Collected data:
════════════════════

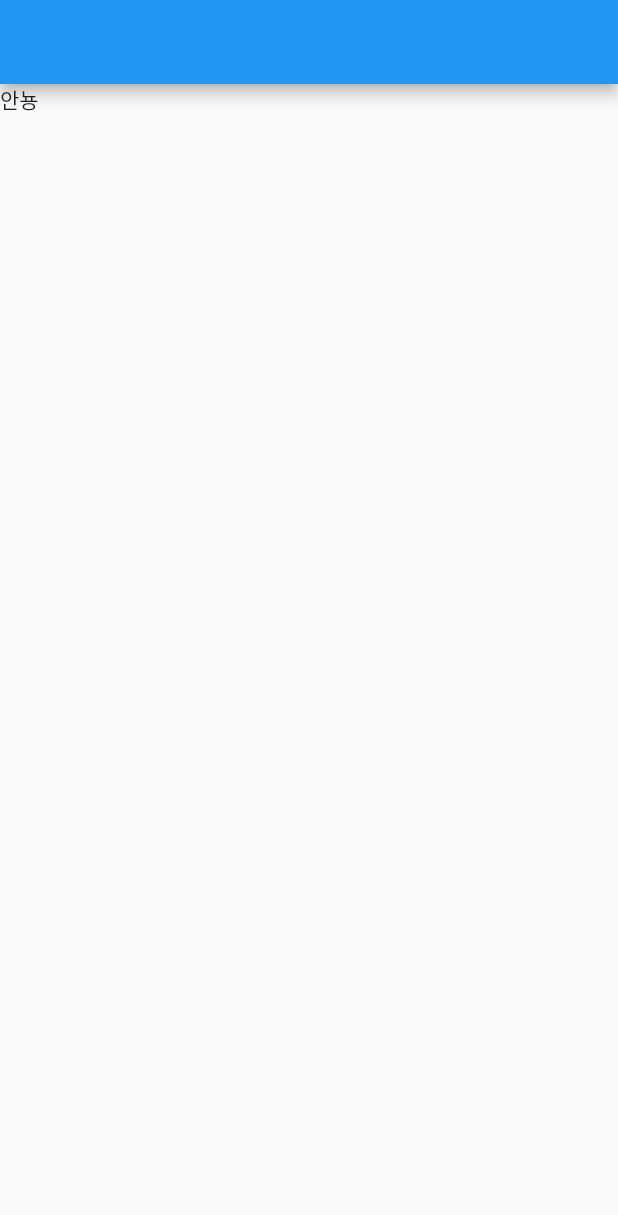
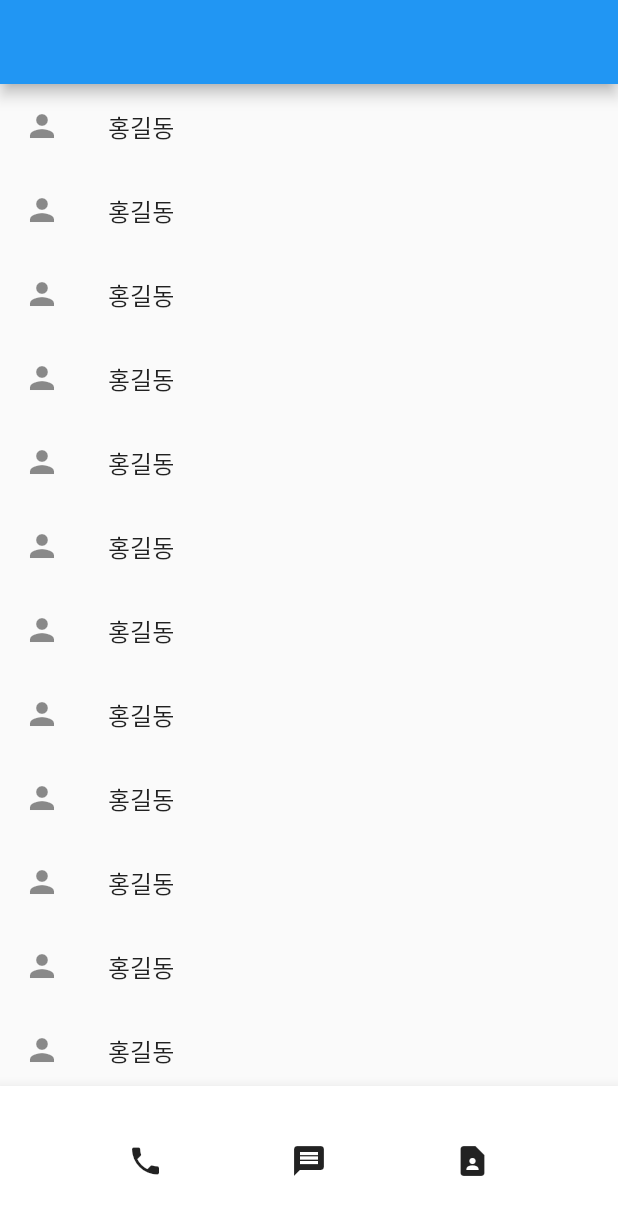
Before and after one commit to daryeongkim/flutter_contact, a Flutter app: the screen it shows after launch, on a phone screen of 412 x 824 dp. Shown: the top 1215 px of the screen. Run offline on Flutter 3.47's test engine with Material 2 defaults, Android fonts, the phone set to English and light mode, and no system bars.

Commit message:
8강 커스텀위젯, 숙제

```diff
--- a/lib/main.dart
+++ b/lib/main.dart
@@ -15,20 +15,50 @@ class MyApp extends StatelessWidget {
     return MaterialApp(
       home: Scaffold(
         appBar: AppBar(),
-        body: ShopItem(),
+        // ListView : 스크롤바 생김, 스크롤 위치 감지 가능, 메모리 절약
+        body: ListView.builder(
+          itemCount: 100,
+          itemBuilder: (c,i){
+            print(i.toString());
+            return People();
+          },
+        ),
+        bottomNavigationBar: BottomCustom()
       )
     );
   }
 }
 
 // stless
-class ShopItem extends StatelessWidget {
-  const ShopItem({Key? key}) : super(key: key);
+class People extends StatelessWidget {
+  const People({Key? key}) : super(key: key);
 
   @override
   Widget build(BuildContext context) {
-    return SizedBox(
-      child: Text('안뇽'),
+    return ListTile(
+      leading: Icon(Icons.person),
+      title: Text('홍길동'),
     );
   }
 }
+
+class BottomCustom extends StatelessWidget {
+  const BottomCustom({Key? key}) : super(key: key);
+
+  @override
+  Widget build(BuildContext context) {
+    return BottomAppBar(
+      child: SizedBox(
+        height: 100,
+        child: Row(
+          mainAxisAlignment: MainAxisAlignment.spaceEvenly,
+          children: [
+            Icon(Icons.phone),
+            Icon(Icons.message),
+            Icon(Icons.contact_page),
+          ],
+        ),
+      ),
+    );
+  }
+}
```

════════════════════

» **Task item**:
Check every line above for the string "Icons", and copy the ones that have it.

» **Solved exercise**:
+      leading: Icon(Icons.person),
+            Icon(Icons.phone),
+            Icon(Icons.message),
+            Icon(Icons.contact_page),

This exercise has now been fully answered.